My preferred domestic airline and my former preferred airline have had a strange relationship for a while now. And now, Alaska and American distances themselves even more.
When Alaska acquired Virgin America, the Department of Justice required that they reduce their codeshare agreements with American. Affected routes included those on which American and Virgin America competed on. Then, last year, American decided to distance themselves further from Alaska. And, as a result of that decision, all reciprocal benefit went away except for miles and elite qualifications on codeshare flights, redeem miles for flights, and lounge access for members of their respective club lounges. That’s it.

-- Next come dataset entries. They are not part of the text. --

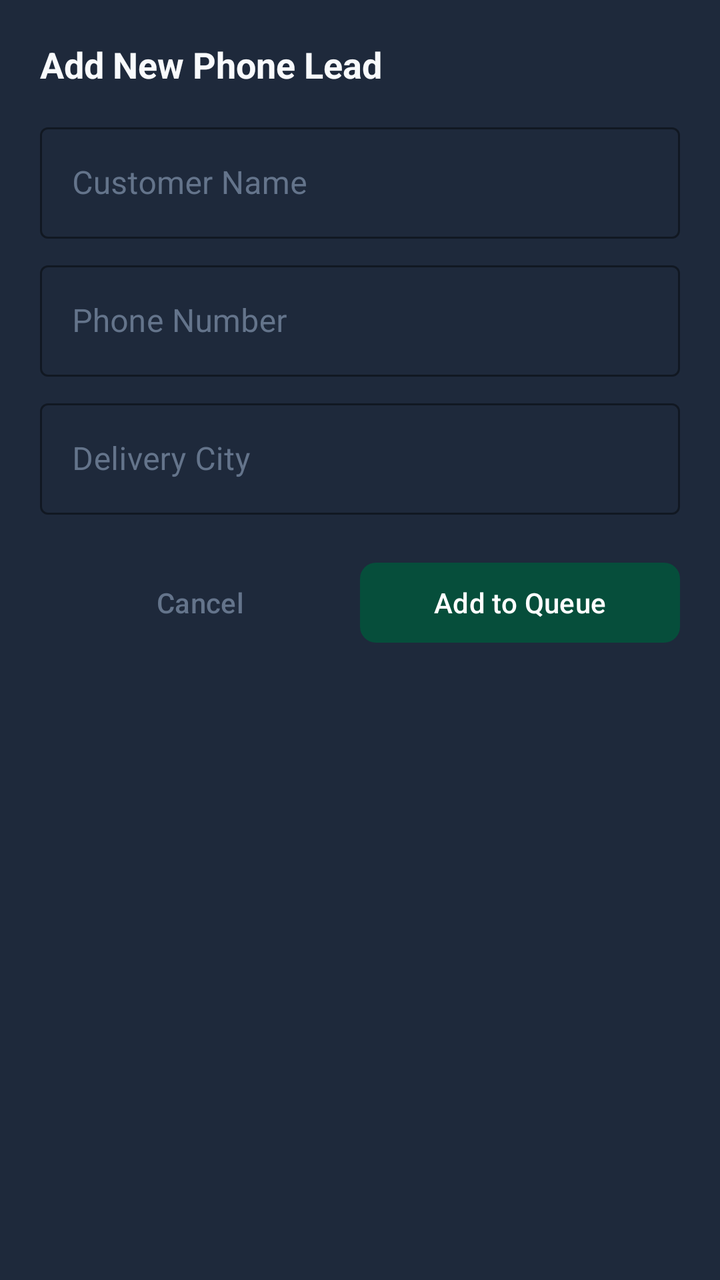
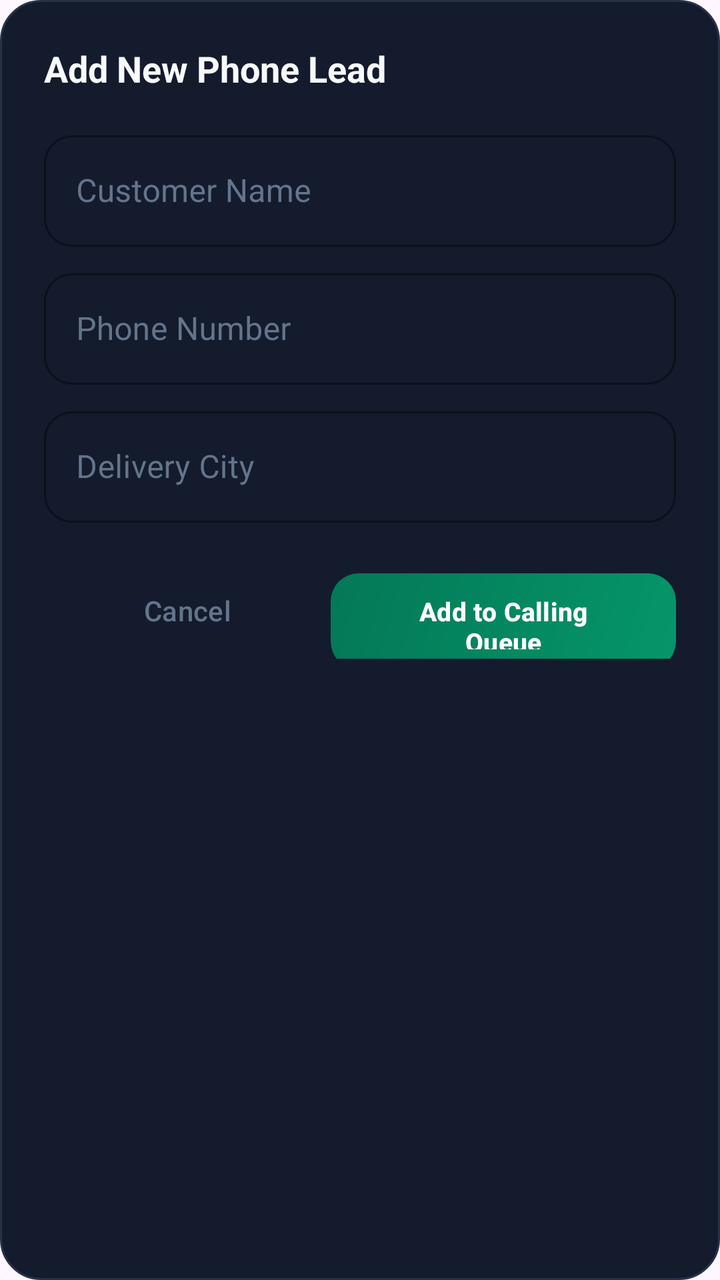

Two renders of the same Android screen: before a commit and after it. Below are the layout's source before the change and the commit's diff.
<!-- AndroidManifest.xml: application theme Theme.BetollaERP -->
<!-- res/layout/dialog_add_lead.xml -->
<?xml version="1.0" encoding="utf-8"?>
<LinearLayout xmlns:android="http://schemas.android.com/apk/res/android"
    xmlns:app="http://schemas.android.com/apk/res-auto"
    android:layout_width="match_parent"
    android:layout_height="wrap_content"
    android:background="@color/surface"
    android:orientation="vertical"
    android:padding="20dp">

    <TextView
        android:layout_width="wrap_content"
        android:layout_height="wrap_content"
        android:text="@string/add_lead_title"
        android:textColor="@color/text_primary"
        android:textSize="18sp"
        android:textStyle="bold" />

    
    <com.google.android.material.textfield.TextInputLayout
        style="@style/Widget.MaterialComponents.TextInputLayout.OutlinedBox"
        android:layout_width="match_parent"
        android:layout_height="wrap_content"
        android:layout_marginTop="14dp"
        android:hint="@string/customer_name_label"
        app:boxStrokeColor="@color/primary_light"
        app:hintTextColor="@color/accent"
        android:textColorHint="@color/text_muted">

        <com.google.android.material.textfield.TextInputEditText
            android:id="@+id/etNewLeadName"
            android:layout_width="match_parent"
            android:layout_height="wrap_content"
            android:inputType="textPersonName"
            android:textColor="@color/text_primary" />
    </com.google.android.material.textfield.TextInputLayout>

    
    <com.google.android.material.textfield.TextInputLayout
        style="@style/Widget.MaterialComponents.TextInputLayout.OutlinedBox"
        android:layout_width="match_parent"
        android:layout_height="wrap_content"
        android:layout_marginTop="8dp"
        android:hint="@string/customer_phone_label"
        app:boxStrokeColor="@color/primary_light"
        app:hintTextColor="@color/accent"
        android:textColorHint="@color/text_muted">

        <com.google.android.material.textfield.TextInputEditText
            android:id="@+id/etNewLeadPhone"
            android:layout_width="match_parent"
            android:layout_height="wrap_content"
            android:inputType="phone"
            android:textColor="@color/text_primary" />
    </com.google.android.material.textfield.TextInputLayout>

    
    <com.google.android.material.textfield.TextInputLayout
        style="@style/Widget.MaterialComponents.TextInputLayout.OutlinedBox"
        android:layout_width="match_parent"
        android:layout_height="wrap_content"
        android:layout_marginTop="8dp"
        android:hint="@string/delivery_city_label"
        app:boxStrokeColor="@color/primary_light"
        app:hintTextColor="@color/accent"
        android:textColorHint="@color/text_muted">

        <com.google.android.material.textfield.TextInputEditText
            android:id="@+id/etNewLeadCity"
            android:layout_width="match_parent"
            android:layout_height="wrap_content"
            android:inputType="text"
            android:textColor="@color/text_primary" />
    </com.google.android.material.textfield.TextInputLayout>

    
    <LinearLayout
        android:layout_width="match_parent"
        android:layout_height="wrap_content"
        android:layout_marginTop="20dp"
        android:orientation="horizontal">

        <com.google.android.material.button.MaterialButton
            android:id="@+id/btnCancelLead"
            style="@style/Widget.Material3.Button.TextButton"
            android:layout_width="0dp"
            android:layout_height="48dp"
            android:layout_weight="1"
            android:text="@string/btn_cancel"
            android:textColor="@color/text_muted" />

        <com.google.android.material.button.MaterialButton
            android:id="@+id/btnAddLeadConfirm"
            android:layout_width="0dp"
            android:layout_height="48dp"
            android:layout_weight="1"
            android:text="@string/btn_add"
            android:textColor="@color/white"
            app:backgroundTint="@color/primary"
            app:cornerRadius="8dp" />
    </LinearLayout>

</LinearLayout>
<!-- resources referenced by this layout -->
<resources>
  <color name="accent">#d97706</color>
  <color name="primary">#064e3b</color>
  <color name="primary_light">#047857</color>
  <color name="surface">#1e293b</color>
  <color name="text_muted">#64748b</color>
  <color name="text_primary">#f8fafc</color>
  <color name="white">#ffffff</color>
  <string name="add_lead_title">Add New Phone Lead</string>
  <string name="btn_add">Add to Queue</string>
  <string name="btn_cancel">Cancel</string>
  <string name="customer_name_label">Customer Name</string>
  <string name="customer_phone_label">Phone Number</string>
  <string name="delivery_city_label">Delivery City</string>
  <style name="Theme.BetollaERP" parent="Theme.Material3.DayNight.NoActionBar">
          <item name="android:statusBarColor">@color/status_bar</item>
          <item name="android:windowLightStatusBar">false</item>
          <item name="android:navigationBarColor">@color/background</item>
      </style>
  <color name="status_bar">#064e3b</color>
  <color name="background">#0f172a</color>
</resources>

<!-- the commit's change to res/layout/dialog_add_lead.xml (unified diff, before → after) -->
@@ -3,9 +3,9 @@
     xmlns:app="http://schemas.android.com/apk/res-auto"
     android:layout_width="match_parent"
     android:layout_height="wrap_content"
-    android:background="@color/surface"
+    android:background="@drawable/bg_card_luxury"
     android:orientation="vertical"
-    android:padding="20dp">
+    android:padding="22dp">
 
     <TextView
         android:layout_width="wrap_content"
@@ -20,8 +20,12 @@
         style="@style/Widget.MaterialComponents.TextInputLayout.OutlinedBox"
         android:layout_width="match_parent"
         android:layout_height="wrap_content"
-        android:layout_marginTop="14dp"
+        android:layout_marginTop="16dp"
         android:hint="@string/customer_name_label"
+        app:boxCornerRadiusTopStart="14dp"
+        app:boxCornerRadiusTopEnd="14dp"
+        app:boxCornerRadiusBottomStart="14dp"
+        app:boxCornerRadiusBottomEnd="14dp"
         app:boxStrokeColor="@color/primary_light"
         app:hintTextColor="@color/accent"
         android:textColorHint="@color/text_muted">
@@ -41,6 +45,10 @@
         android:layout_height="wrap_content"
         android:layout_marginTop="8dp"
         android:hint="@string/customer_phone_label"
+        app:boxCornerRadiusTopStart="14dp"
+        app:boxCornerRadiusTopEnd="14dp"
+        app:boxCornerRadiusBottomStart="14dp"
+        app:boxCornerRadiusBottomEnd="14dp"
         app:boxStrokeColor="@color/primary_light"
         app:hintTextColor="@color/accent"
         android:textColorHint="@color/text_muted">
@@ -60,6 +68,10 @@
         android:layout_height="wrap_content"
         android:layout_marginTop="8dp"
         android:hint="@string/delivery_city_label"
+        app:boxCornerRadiusTopStart="14dp"
+        app:boxCornerRadiusTopEnd="14dp"
+        app:boxCornerRadiusBottomStart="14dp"
+        app:boxCornerRadiusBottomEnd="14dp"
         app:boxStrokeColor="@color/primary_light"
         app:hintTextColor="@color/accent"
         android:textColorHint="@color/text_muted">
@@ -92,11 +104,13 @@
             android:id="@+id/btnAddLeadConfirm"
             android:layout_width="0dp"
             android:layout_height="48dp"
-            android:layout_weight="1"
+            android:layout_weight="1.2"
             android:text="@string/btn_add"
             android:textColor="@color/white"
-            app:backgroundTint="@color/primary"
-            app:cornerRadius="8dp" />
+            android:textSize="13sp"
+            android:textStyle="bold"
+            android:background="@drawable/bg_button_emerald"
+            app:backgroundTint="@null" />
     </LinearLayout>
 
 </LinearLayout>
<!-- resource entries referenced after the edit -->
@@ -1,14 +1,36 @@
 <!-- resources referenced by this layout -->
 <resources>
-  <color name="accent">#d97706</color>
-  <color name="primary">#064e3b</color>
-  <color name="primary_light">#047857</color>
-  <color name="surface">#1e293b</color>
-  <color name="text_muted">#64748b</color>
-  <color name="text_primary">#f8fafc</color>
-  <color name="white">#ffffff</color>
+  <color name="accent">#F59E0B</color>
+  <color name="primary_light">#34D399</color>
+  <color name="text_muted">#64748B</color>
+  <color name="text_primary">#F8FAFC</color>
+  <color name="white">#FFFFFF</color>
+  <!-- drawable bg_button_emerald (drawable) -->
+  <?xml version="1.0" encoding="utf-8"?>
+  <ripple xmlns:android="http://schemas.android.com/apk/res/android"
+      android:color="#34D399">
+      <item>
+          <shape android:shape="rectangle">
+              <gradient
+                  android:angle="135"
+                  android:startColor="#059669"
+                  android:endColor="#047857" />
+              <corners android:radius="14dp" />
+          </shape>
+      </item>
+  </ripple>
+  <!-- drawable bg_card_luxury (drawable) -->
+  <?xml version="1.0" encoding="utf-8"?>
+  <shape xmlns:android="http://schemas.android.com/apk/res/android"
+      android:shape="rectangle">
+      <solid android:color="#141B2D" />
+      <stroke
+          android:width="1dp"
+          android:color="#253248" />
+      <corners android:radius="20dp" />
+  </shape>
   <string name="add_lead_title">Add New Phone Lead</string>
-  <string name="btn_add">Add to Queue</string>
+  <string name="btn_add">Add to Calling Queue</string>
   <string name="btn_cancel">Cancel</string>
   <string name="customer_name_label">Customer Name</string>
   <string name="customer_phone_label">Phone Number</string>
@@ -18,7 +40,7 @@
           <item name="android:windowLightStatusBar">false</item>
           <item name="android:navigationBarColor">@color/background</item>
       </style>
-  <color name="status_bar">#064e3b</color>
-  <color name="background">#0f172a</color>
+  <color name="status_bar">#0A0E1A</color>
+  <color name="background">#0A0E1A</color>
 </resources>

Beginning March 1, 2020, further cuts to the Alaska-American membership are taking effect. Basically, these changes are on the redemption side of things. So, come March 1, Alaska Air members won’t be able to redeem miles for flights on American anymore. Likewise, American members will no longer be able to redeem miles for Alaska flights.
In addition to the redemption changes, though, there is a change happening on the earnings side too. This change impacts Alaska members only, and basically eliminates mileage earning opportunities on American’s international flights.
What’s Not Changing
Alaska and American members can still earn miles on certain flights on each airline. Specifically, members can only earn miles on the few remaining codeshare flights. Further, reciprocal lounge benefits will remain too.
Alaska and American Distances Themselves, Final Thoughts
Honestly, I don’t think these changes are anything to sweat over. Redeeming miles on American, even for AAdvantage members have been difficult at best since team US Airways took over. And American is a bit of a garbage airline nowadays anyway, so is this really a loss for Alaska members?
Personally, I haven’t flown American since 2017. And, I do my best to avoid flying with them as much as possible anyway. So, for me, this change has absolutely no impact.
H/T: Travel Codex